If you are an existing Oracle customer, you have probably been getting a lot of pressure to move to Oracle’s shiny new toy, Exadata. You have probably been hearing that you can consolidate all of your databases onto a single Exadata system. But, it is not as easy as it seems!!!
If your existing applications are running on a single instance of Oracle (for example, not on Real Application Clusters (RAC)), then there is a lot more involved than simply moving your data. In order to get good performance on Oracle RAC (and Exadata is an Oracle RAC cluster with specialized I/O servers) you need to modify your database schemas and applications to make them RAC-aware.
The IBM PureData System for Transactions on the other hand provides transparent application scalability, so you can quickly move your data and applications and not have to worry about making changes to the schema and application to make them cluster aware.
The reason that RAC requires cluster awareness and the IBM PureData System for Transactions does not is due to the fundamental differences in their architectures. While both use a shared disk mechanism for scale out, that is the only real similarity. Oracle uses a distributed locking mechanism in RAC, while the IBM PureData System for Transactions uses a centralized locking mechanism.
Let’s use a small example to show the differences. Let’s consider a 2-server (node/member if you are RAC or the PureData System for Transactions) cluster and a database that is being accessed by applications connecting to these servers.
In the RAC case, if a user sends a request to server 1 to update a row, say for customer Smith, it must get that row from the database into its own memory, then it can work on that row (I apply the transaction). Then another user sends a request to server 2 asking it to update the row for customer Jones in the database. First server 2 must read that row into memory and then it can work on it. So far there are no issues, but let’s go on.
Now what happens if another user wants to update the data for customer Jones, but is routed to server 1? In this case server 1 doesn’t have the row, it only has the row for customer Smith.
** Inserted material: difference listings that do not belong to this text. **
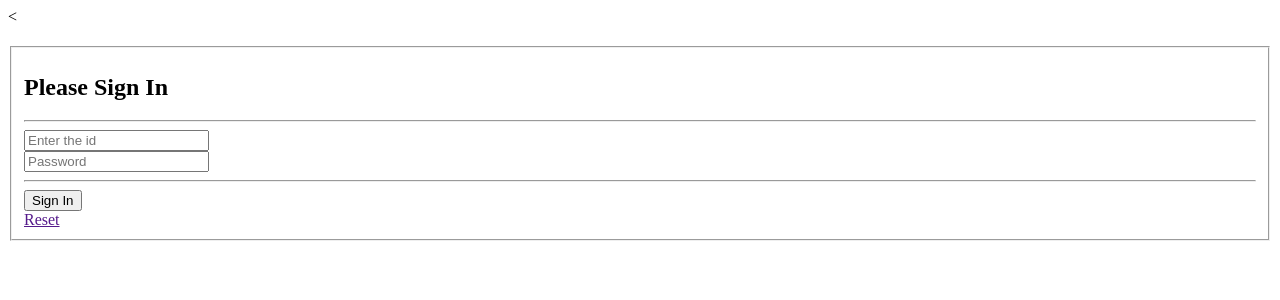
Repository: Abinayasivapraba/ChatProject
Page: FireChat/WebContent/User/Login.html
The author's editor kept a copy of each file at every save. The page is drawn from the files as they stood at one save, then again after the next save.
The browser window is 1280 px wide. The pictures show the whole page.

Above is the page before, as saved 2017-08-13 07:43:46.

After the next save:
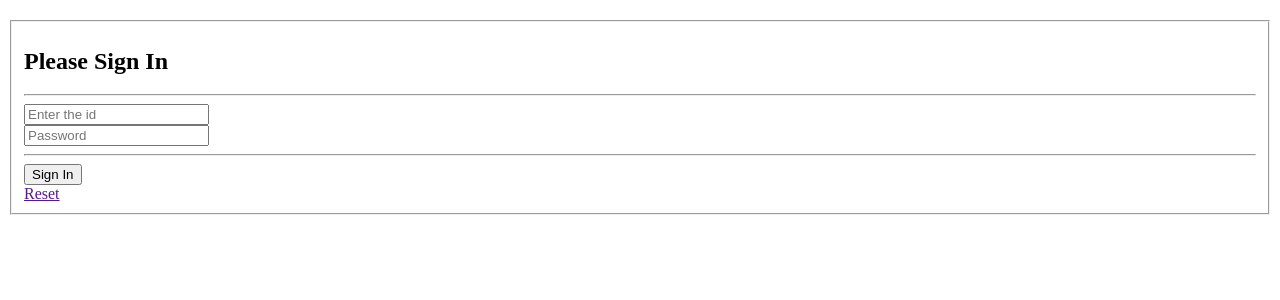
Saved 2 min 0 s later.
--- a/FireChat/WebContent/User/Login.html
+++ b/FireChat/WebContent/User/Login.html
@@ -6,7 +6,7 @@
 </head>
 <body>
 <form action="validatelogin" name="validatelogin" method="post">
-  <
+
   <div class="container">
 
 <div class="row" style="margin-top:20px">
@@ -16,6 +16,7 @@
 				<h2>Please Sign In</h2>
 				<hr class="colorgraph">
 				<div class="form-group">
+				<form action="validatelogin" name="validatelogin" method="post">
                     <input type="id" name="id" id="id" path="id" required="required" class="form-control input-lg" placeholder="Enter the id">
 				</div>
 				<div class="form-group">
@@ -32,8 +33,12 @@
 						<a href="" class="btn btn-lg btn-primary btn-block">Reset</a>
 					</div>
 				</div>
+				</form>
+
 			</fieldset>
-		</form>
+
+
+
 
 
 
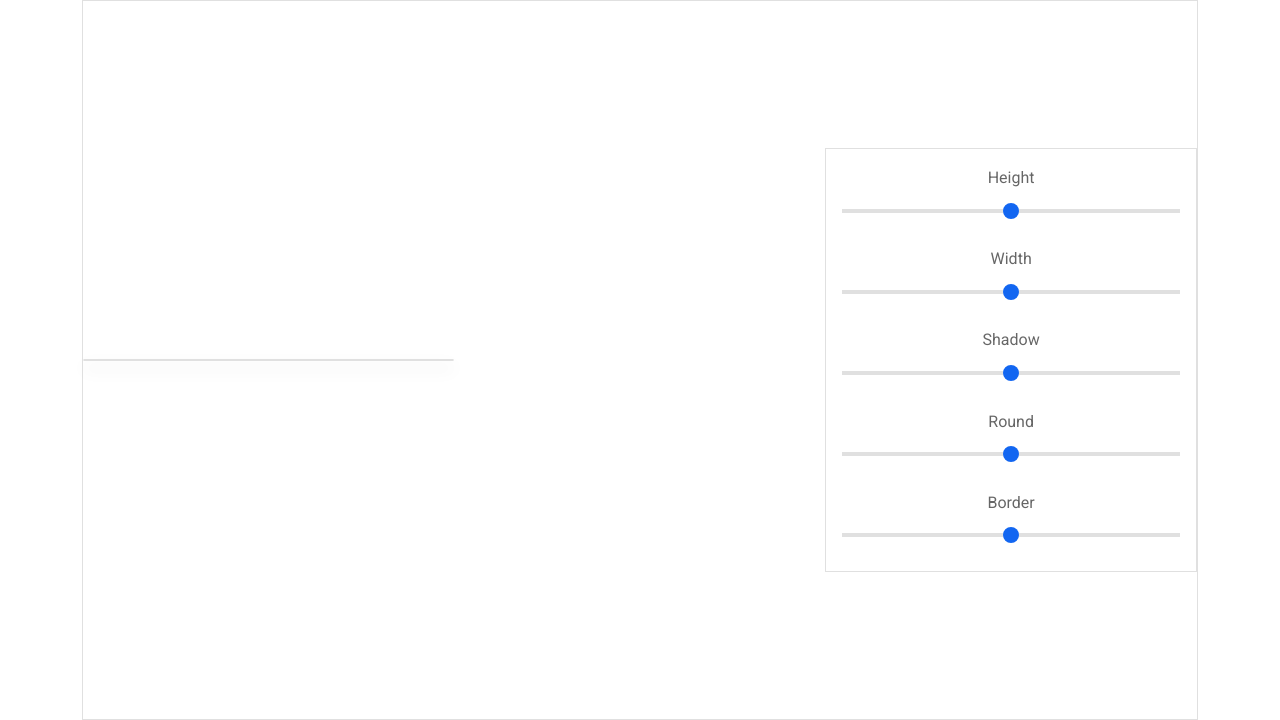
Repository: USaditya98/card-generator
Page: index.html
An editor plug-in stored every save of this project. The page is shown before and after the next save, followed by the edit.
The browser window is 1280 px wide. The pictures show the whole page.

Above is the page before, as saved 2021-10-20 11:21:10.

### index.html
<!DOCTYPE html>
<html lang="en">
  <head>
    <meta charset="UTF-8" />
    <meta name="viewport" content="width=device-width, initial-scale=1, shrink-to-fit=no" />
    <meta http-equiv="x-ua-compatible" content="ie=edge" />
    <title>Material Design for Bootstrap</title>
    <!-- MDB icon -->
    <link rel="icon" href="img/mdb-favicon.ico" type="image/x-icon" />
    <!-- Font Awesome -->
    <link rel="stylesheet" href="https://use.fontawesome.com/releases/v5.15.2/css/all.css" />
    <!-- Google Fonts Roboto -->
    <link
      rel="stylesheet"
      href="https://fonts.googleapis.com/css2?family=Roboto:wght@300;400;500;700;900&display=swap"
    />
    <!-- MDB -->
    <link rel="stylesheet" href="css/mdb.min.css" />
  </head>
  <body>
    <!-- Start your project here-->
    <div class="container">
      <div class="d-flex justify-content-between align-items-center text-center border" style="height: 100vh;">
            <div class=" w-100 h-screen" id="create">
                <div class="text-center w-50 h-50 border rounded shadow">
                </div>
            </div>
            <div class="border w-50 ">
            <div class="m-3">
                <label class="form-label" for="height">Height</label>
                <div class="range">
                <input type="range" class="form-range" id="height" min="0" max="500" step="10"/>
                </div>
            </div>
            <div class="m-3">
                <label class="form-label" for="width">Width</label>
                <div class="range">
                <input type="range" class="form-range" id="width" min="0" max="500" step="10" />
                </div>
            </div>
            <div class="m-3">
                <label class="form-label" for="shadow">Shadow</label>
                <div class="range">
                <input type="range" class="form-range" id="shadow" min="0" max="50" step="1"/>
                </div>
            </div>
            <div class="m-3">
                <label class="form-label" for="customRange1">Round</label>
                <div class="range">
                <input type="range" class="form-range" id="customRange1" />
                </div>
            </div>
            <div class="m-3">
                <label class="form-label" for="customRange1">Border</label>
                <div class="range">
                <input type="range" class="form-range" id="customRange1" />
                </div>
            </div>
            </div>
      </div>
    </div>
    <!-- End your project here-->

    <!-- MDB -->
    <script type="text/javascript" src="js/mdb.min.js"></script>
    <!-- Custom scripts -->
    <script type="text/javascript">
        function myFunction() {
            var div = document.createElement("DIV");
            document.body.appendChild(btn);
        }
    </script>
  </body>
</html>

Loaded but not shown: css/mdb.min.css (library); js/mdb.min.js (library)

After the next save:
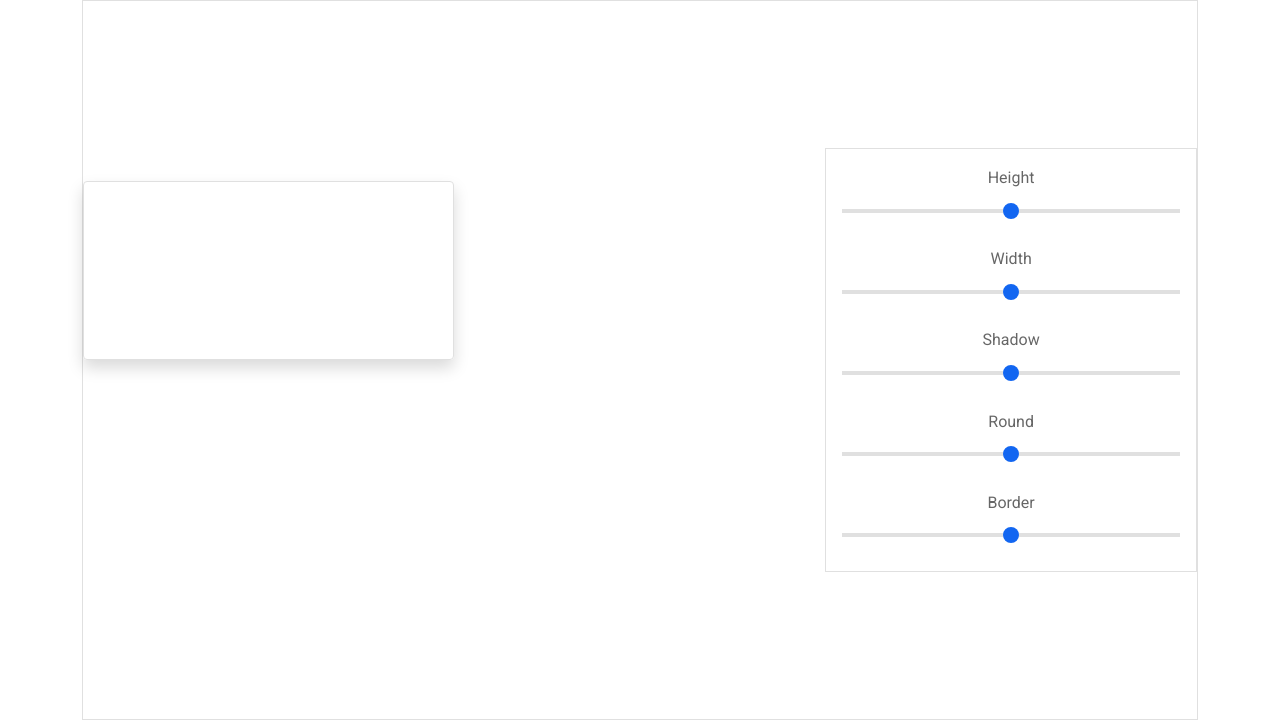
Saved 18 s later.
--- a/index.html
+++ b/index.html
@@ -21,7 +21,7 @@
     <!-- Start your project here-->
     <div class="container">
       <div class="d-flex justify-content-between align-items-center text-center border" style="height: 100vh;">
-            <div class=" w-100 h-screen" id="create">
+            <div class=" w-100 h-50" id="create">
                 <div class="text-center w-50 h-50 border rounded shadow">
                 </div>
             </div>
So server one sends a message over to server two asking it to send the row for customer Jones over to server 1. Once server 1 has a copy of the row for customer Jones it can then work on that transaction. Now server 1 has both rows (Jones and Smith) so if a transaction affecting either customer comes to it, it can be processed right away.
The problem now is that any transaction (for customer Smith or Jones) that goes to server 2 requires that server to go to server 1 to get the resource since it has no rows that it can work on directly.
As transactions are randomly distributed amongst the two servers (in order to balance workload) the rows for the customers must be sent back and forth between the two servers. This results in very inefficient use of resources (too much network traffic and a lot of messages between the two servers to coordinate access to data). This limits the scalability of a RAC cluster and also impacts performance. To make RAC scale you have to find the bottlenecks and remove them. In most cases the bottlenecks are too much data being shipped back and forth between nodes (difficult to find in the first place because you now have to look in many different places across the cluster to find the hot spots). To solve the problem you have to repartition your application and your database to make it scale.
The IBM PureData System for Transactions on the other hand provides near linear scalability our to over 100 members (servers) with no partitioning of the application or database.
So let’s look at the work involved to move from single instance Oracle to either Exadata vs. the IBM PureData System for Transactions in the table below.
The data movement, test and tuning time will be similar, but the time to “fix” the application will be significantly longer with Oracle RAC and Exadata than with the IBM PureData System for Transactions.
Don’t take my word for the Exadata effort in the table above. At a number of customer experience panels during Oracle Open World in September, 2012 customers openly talked about their experiences moving to Exadata. In session 8424 (Data Warehouse and Big Data Customers’ View of the Future) Christopher Thompson from Coles, AU discussed their migration from Oracle to Exadata. He mentioned a two week long process just to get the Exadata system running in the data center after delivery, and then a three month long process to migrate a single database. In the same session, Daniel Dibbets from Allianz Insurance talked about their six month long migration process for a single database from Oracle to Exadata.
If you are experiencing issues with Oracle performance as many customers in this session and others said they were, you owe it to yourself to look for a better alternative. And the IBM PureData System for Transactions is that.